TASK ITEM
What you return must match the listing below exactly, minus any pictures.
#### INFORMATION ####
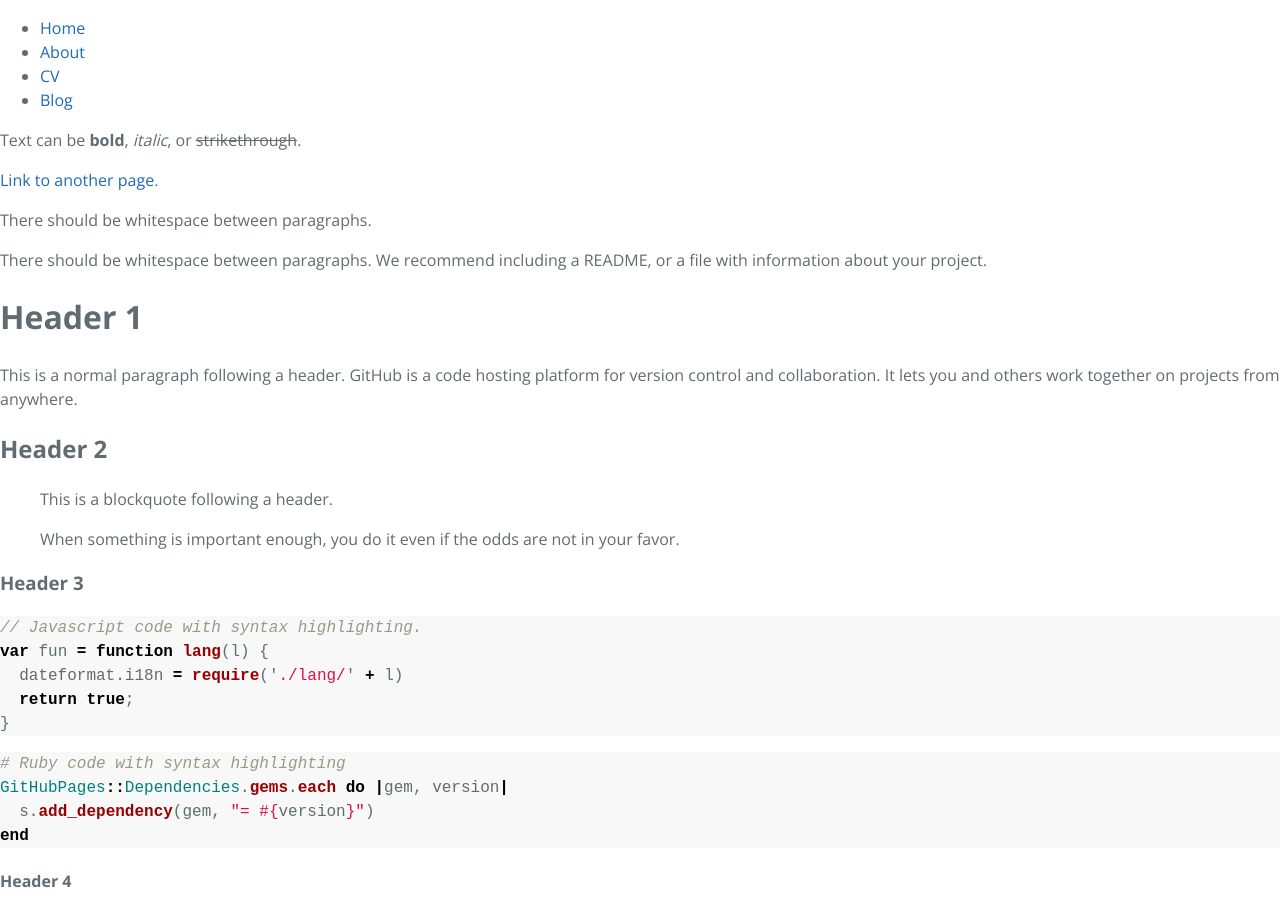
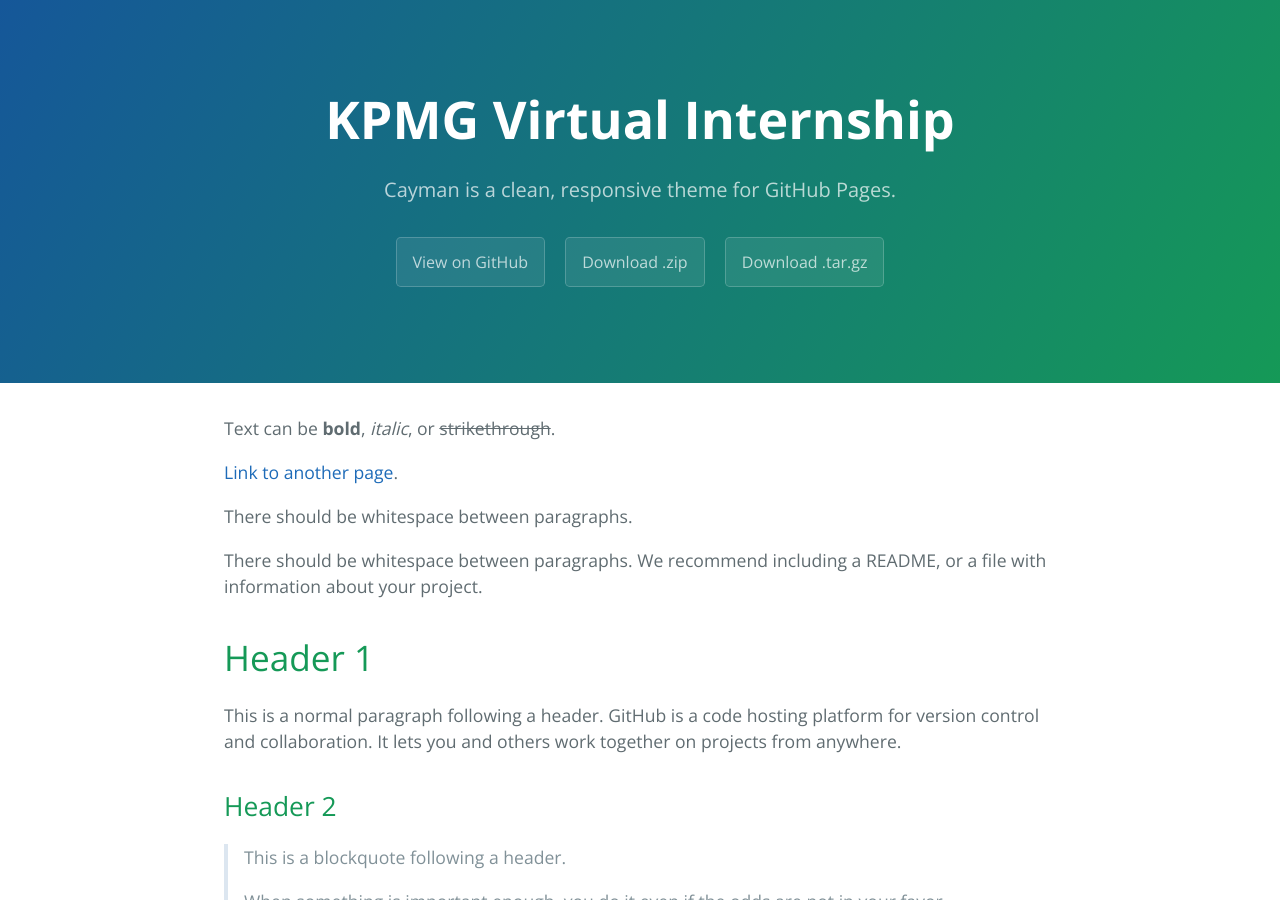
Before and after one commit to jacksenteh/KPMG_Virtual_Internship, a Jekyll site: the page built from docs/index.md, in a window 1280 px wide and 900 px high. Built offline with Jekyll 4.4.1, drawn with Linux system fonts in a browser that asks for light colours; some of the changed text lies outside the part shown.

Commit message:
Update default.html

```diff
--- a/docs/_layouts/default.html
+++ b/docs/_layouts/default.html
@@ -1,29 +1,48 @@
 <!DOCTYPE html>
-	<html>
+<html lang="{{ site.lang | default: "en-US" }}">
   <head>
-			<title>{{ page.title }}</title>
-			<!-- link to main stylesheet -->
-			<link rel="stylesheet" type="text/css" href="css/main.css">
+
+    {% if site.google_analytics %}
+      <script async src="https://www.googletagmanager.com/gtag/js?id={{ site.google_analytics }}"></script>
+      <script>
+        window.dataLayer = window.dataLayer || [];
+        function gtag(){dataLayer.push(arguments);}
+        gtag('js', new Date());
+        gtag('config', '{{ site.google_analytics }}');
+      </script>
+    {% endif %}
+    <meta charset="UTF-8">
+
+{% seo %}
+    <meta name="viewport" content="width=device-width, initial-scale=1">
+    <meta name="theme-color" content="#157878">
+    <meta name="apple-mobile-web-app-status-bar-style" content="black-translucent">
+    <link rel="stylesheet" href="{{ '/assets/css/style.css?v=' | append: site.github.build_revision | relative_url }}">
   </head>
   <body>
-			<nav>
-	    		<ul>
-	        		<li><a href="/">Home</a></li>
-		        	<li><a href="/about">About</a></li>
-	        		<li><a href="/cv">CV</a></li>
-	        		<li><a href="/blog">Blog</a></li>
-	    		</ul>
-			</nav>
-			<div class="container">
+    <a id="skip-to-content" href="#content">Skip to the content.</a>
 
+    <header class="page-header" role="banner">
+      <h1 class="project-name">{{ page.title | default: site.title | default: site.github.repository_name }}</h1>
+      <h2 class="project-tagline">{{ page.description | default: site.description | default: site.github.project_tagline }}</h2>
+      {% if site.github.is_project_page %}
+        <a href="{{ site.github.repository_url }}" class="btn">View on GitHub</a>
+      {% endif %}
+      {% if site.show_downloads %}
+        <a href="{{ site.github.zip_url }}" class="btn">Download .zip</a>
+        <a href="{{ site.github.tar_url }}" class="btn">Download .tar.gz</a>
+      {% endif %}
+    </header>
+
+    <main id="content" class="main-content" role="main">
       {{ content }}
 
-			</div><!-- /.container -->
-			<footer>
-	    		<ul>
-	        		<li><a href="mailto:jacksenteh@gmail.com">email</a></li>
-	        		<li><a href="https://github.com/jacksenteh">github.com/jacksenteh</a></li>
-				</ul>
+      <footer class="site-footer">
+        {% if site.github.is_project_page %}
+          <span class="site-footer-owner"><a href="{{ site.github.repository_url }}">{{ site.github.repository_name }}</a> is maintained by <a href="{{ site.github.owner_url }}">{{ site.github.owner_name }}</a>.</span>
+        {% endif %}
+        <span class="site-footer-credits">This page was generated by <a href="https://pages.github.com">GitHub Pages</a>.</span>
       </footer>
+    </main>
   </body>
 </html>
```
Lines whose indentation alone changed are shown as unchanged.
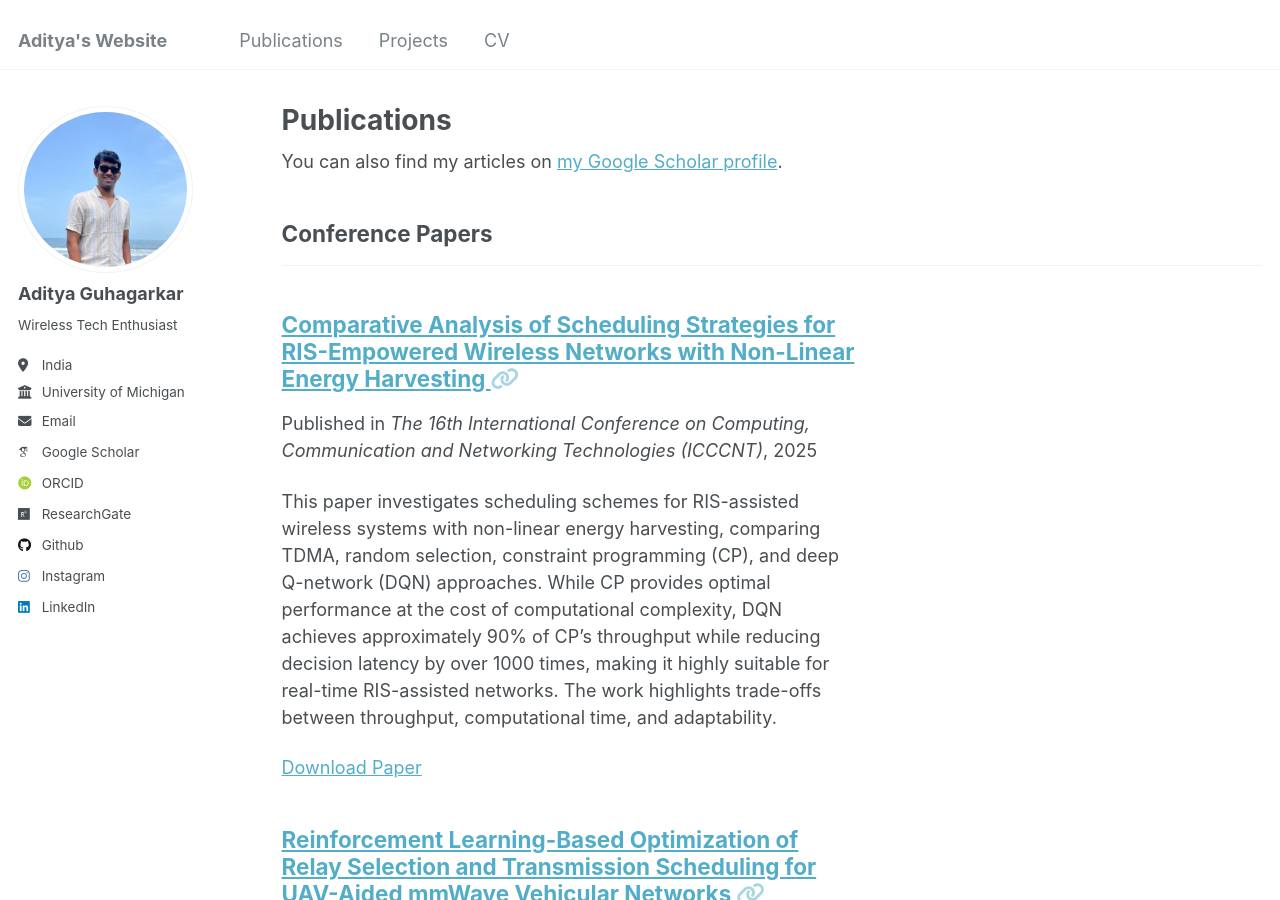
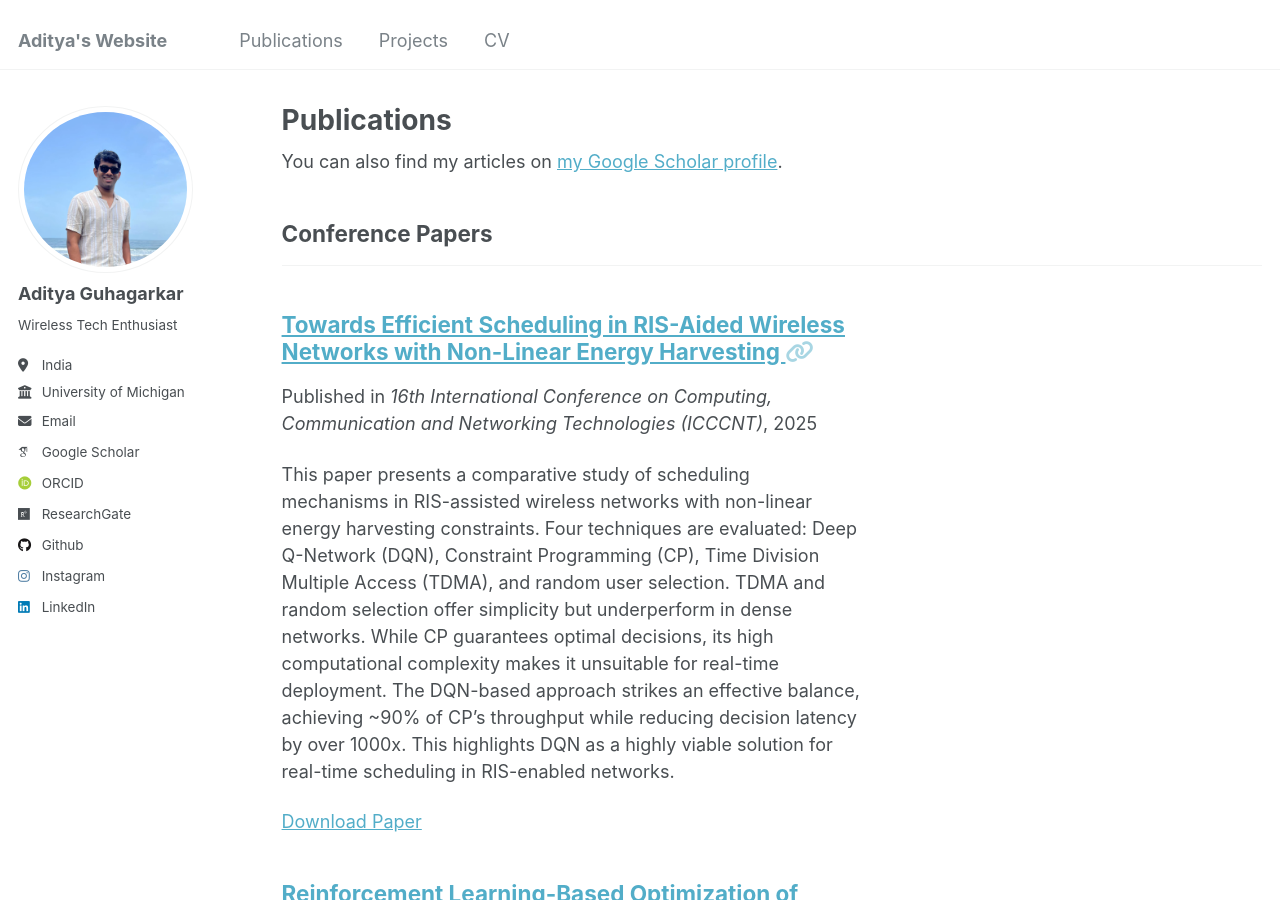
Before and after one commit to AdityaGuhagarkar/adityaguhagarkar.github.io, a Jekyll site: the page built from _pages/publications.html, in a window 1280 px wide and 900 px high. Built offline with Jekyll 4.4.1, drawn with Linux system fonts in a browser that asks for light colours; some web fonts are replaced.

Commit message:
Update paper1.md

```diff
--- a/_publications/paper1.md
+++ b/_publications/paper1.md
@@ -1,15 +1,11 @@
 ---
-title: "Comparative Analysis of Scheduling Strategies for RIS-Empowered Wireless Networks with Non-Linear Energy Harvesting"
+title: "Towards Efficient Scheduling in RIS-Aided Wireless Networks with Non-Linear Energy Harvesting"
 collection: publications
 category: conferences
+date: 2025-07-11
+venue: "16th International Conference on Computing, Communication and Networking Technologies (ICCCNT)"
+link: "https://www.techrxiv.org/users/912373/articles/1285943-comparative-analysis-of-scheduling-strategies-for-ris-empowered-wireless-networks-with-non-linear-energy-harvesting"
+paperurl: "http://adityaguhagarkar.github.io/files/Aditya_CONECCT.pdf"
 excerpt: >
-  This paper investigates scheduling schemes for RIS-assisted wireless systems with non-linear energy harvesting,
-  comparing TDMA, random selection, constraint programming (CP), and deep Q-network (DQN) approaches.
-  While CP provides optimal performance at the cost of computational complexity, DQN achieves approximately
-  90% of CP’s throughput while reducing decision latency by over 1000 times, making it highly suitable for real-time
-  RIS-assisted networks. The work highlights trade-offs between throughput, computational time, and adaptability.
-date: 2025-07-11
-venue: 'The 16th International Conference on Computing, Communication and Networking Technologies (ICCCNT)'
-link: "https://www.techrxiv.org/users/912373/articles/1285943-comparative-analysis-of-scheduling-strategies-for-ris-empowered-wireless-networks-with-non-linear-energy-harvesting"
-paperurl: 'http://adityaguhagarkar.github.io/files/Aditya_CONECCT.pdf'
+  This paper presents a comparative study of scheduling mechanisms in RIS-assisted wireless networks with non-linear energy harvesting constraints. Four techniques are evaluated: Deep Q-Network (DQN), Constraint Programming (CP), Time Division Multiple Access (TDMA), and random user selection. TDMA and random selection offer simplicity but underperform in dense networks. While CP guarantees optimal decisions, its high computational complexity makes it unsuitable for real-time deployment. The DQN-based approach strikes an effective balance, achieving ~90% of CP’s throughput while reducing decision latency by over 1000x. This highlights DQN as a highly viable solution for real-time scheduling in RIS-enabled networks.
 ---
```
####
SOLUTION TO THIS PROBLEM
Before and after one commit to jacksenteh/KPMG_Virtual_Internship, a Jekyll site: the page built from docs/index.md, in a window 1280 px wide and 900 px high. Built offline with Jekyll 4.4.1, drawn with Linux system fonts in a browser that asks for light colours; some of the changed text lies outside the part shown.

Commit message:
Update default.html

```diff
--- a/docs/_layouts/default.html
+++ b/docs/_layouts/default.html
@@ -1,29 +1,48 @@
 <!DOCTYPE html>
-	<html>
+<html lang="{{ site.lang | default: "en-US" }}">
   <head>
-			<title>{{ page.title }}</title>
-			<!-- link to main stylesheet -->
-			<link rel="stylesheet" type="text/css" href="css/main.css">
+
+    {% if site.google_analytics %}
+      <script async src="https://www.googletagmanager.com/gtag/js?id={{ site.google_analytics }}"></script>
+      <script>
+        window.dataLayer = window.dataLayer || [];
+        function gtag(){dataLayer.push(arguments);}
+        gtag('js', new Date());
+        gtag('config', '{{ site.google_analytics }}');
+      </script>
+    {% endif %}
+    <meta charset="UTF-8">
+
+{% seo %}
+    <meta name="viewport" content="width=device-width, initial-scale=1">
+    <meta name="theme-color" content="#157878">
+    <meta name="apple-mobile-web-app-status-bar-style" content="black-translucent">
+    <link rel="stylesheet" href="{{ '/assets/css/style.css?v=' | append: site.github.build_revision | relative_url }}">
   </head>
   <body>
-			<nav>
-	    		<ul>
-	        		<li><a href="/">Home</a></li>
-		        	<li><a href="/about">About</a></li>
-	        		<li><a href="/cv">CV</a></li>
-	        		<li><a href="/blog">Blog</a></li>
-	    		</ul>
-			</nav>
-			<div class="container">
+    <a id="skip-to-content" href="#content">Skip to the content.</a>
 
+    <header class="page-header" role="banner">
+      <h1 class="project-name">{{ page.title | default: site.title | default: site.github.repository_name }}</h1>
+      <h2 class="project-tagline">{{ page.description | default: site.description | default: site.github.project_tagline }}</h2>
+      {% if site.github.is_project_page %}
+        <a href="{{ site.github.repository_url }}" class="btn">View on GitHub</a>
+      {% endif %}
+      {% if site.show_downloads %}
+        <a href="{{ site.github.zip_url }}" class="btn">Download .zip</a>
+        <a href="{{ site.github.tar_url }}" class="btn">Download .tar.gz</a>
+      {% endif %}
+    </header>
+
+    <main id="content" class="main-content" role="main">
       {{ content }}
 
-			</div><!-- /.container -->
-			<footer>
-	    		<ul>
-	        		<li><a href="mailto:jacksenteh@gmail.com">email</a></li>
-	        		<li><a href="https://github.com/jacksenteh">github.com/jacksenteh</a></li>
-				</ul>
+      <footer class="site-footer">
+        {% if site.github.is_project_page %}
+          <span class="site-footer-owner"><a href="{{ site.github.repository_url }}">{{ site.github.repository_name }}</a> is maintained by <a href="{{ site.github.owner_url }}">{{ site.github.owner_name }}</a>.</span>
+        {% endif %}
+        <span class="site-footer-credits">This page was generated by <a href="https://pages.github.com">GitHub Pages</a>.</span>
       </footer>
+    </main>
   </body>
 </html>
```
Lines whose indentation alone changed are shown as unchanged.
Before and after one commit to AdityaGuhagarkar/adityaguhagarkar.github.io, a Jekyll site: the page built from _pages/publications.html, in a window 1280 px wide and 900 px high. Built offline with Jekyll 4.4.1, drawn with Linux system fonts in a browser that asks for light colours; some web fonts are replaced.

Commit message:
Update paper1.md

```diff
--- a/_publications/paper1.md
+++ b/_publications/paper1.md
@@ -1,15 +1,11 @@
 ---
-title: "Comparative Analysis of Scheduling Strategies for RIS-Empowered Wireless Networks with Non-Linear Energy Harvesting"
+title: "Towards Efficient Scheduling in RIS-Aided Wireless Networks with Non-Linear Energy Harvesting"
 collection: publications
 category: conferences
+date: 2025-07-11
+venue: "16th International Conference on Computing, Communication and Networking Technologies (ICCCNT)"
+link: "https://www.techrxiv.org/users/912373/articles/1285943-comparative-analysis-of-scheduling-strategies-for-ris-empowered-wireless-networks-with-non-linear-energy-harvesting"
+paperurl: "http://adityaguhagarkar.github.io/files/Aditya_CONECCT.pdf"
 excerpt: >
-  This paper investigates scheduling schemes for RIS-assisted wireless systems with non-linear energy harvesting,
-  comparing TDMA, random selection, constraint programming (CP), and deep Q-network (DQN) approaches.
-  While CP provides optimal performance at the cost of computational complexity, DQN achieves approximately
-  90% of CP’s throughput while reducing decision latency by over 1000 times, making it highly suitable for real-time
-  RIS-assisted networks. The work highlights trade-offs between throughput, computational time, and adaptability.
-date: 2025-07-11
-venue: 'The 16th International Conference on Computing, Communication and Networking Technologies (ICCCNT)'
-link: "https://www.techrxiv.org/users/912373/articles/1285943-comparative-analysis-of-scheduling-strategies-for-ris-empowered-wireless-networks-with-non-linear-energy-harvesting"
-paperurl: 'http://adityaguhagarkar.github.io/files/Aditya_CONECCT.pdf'
+  This paper presents a comparative study of scheduling mechanisms in RIS-assisted wireless networks with non-linear energy harvesting constraints. Four techniques are evaluated: Deep Q-Network (DQN), Constraint Programming (CP), Time Division Multiple Access (TDMA), and random user selection. TDMA and random selection offer simplicity but underperform in dense networks. While CP guarantees optimal decisions, its high computational complexity makes it unsuitable for real-time deployment. The DQN-based approach strikes an effective balance, achieving ~90% of CP’s throughput while reducing decision latency by over 1000x. This highlights DQN as a highly viable solution for real-time scheduling in RIS-enabled networks.
 ---
```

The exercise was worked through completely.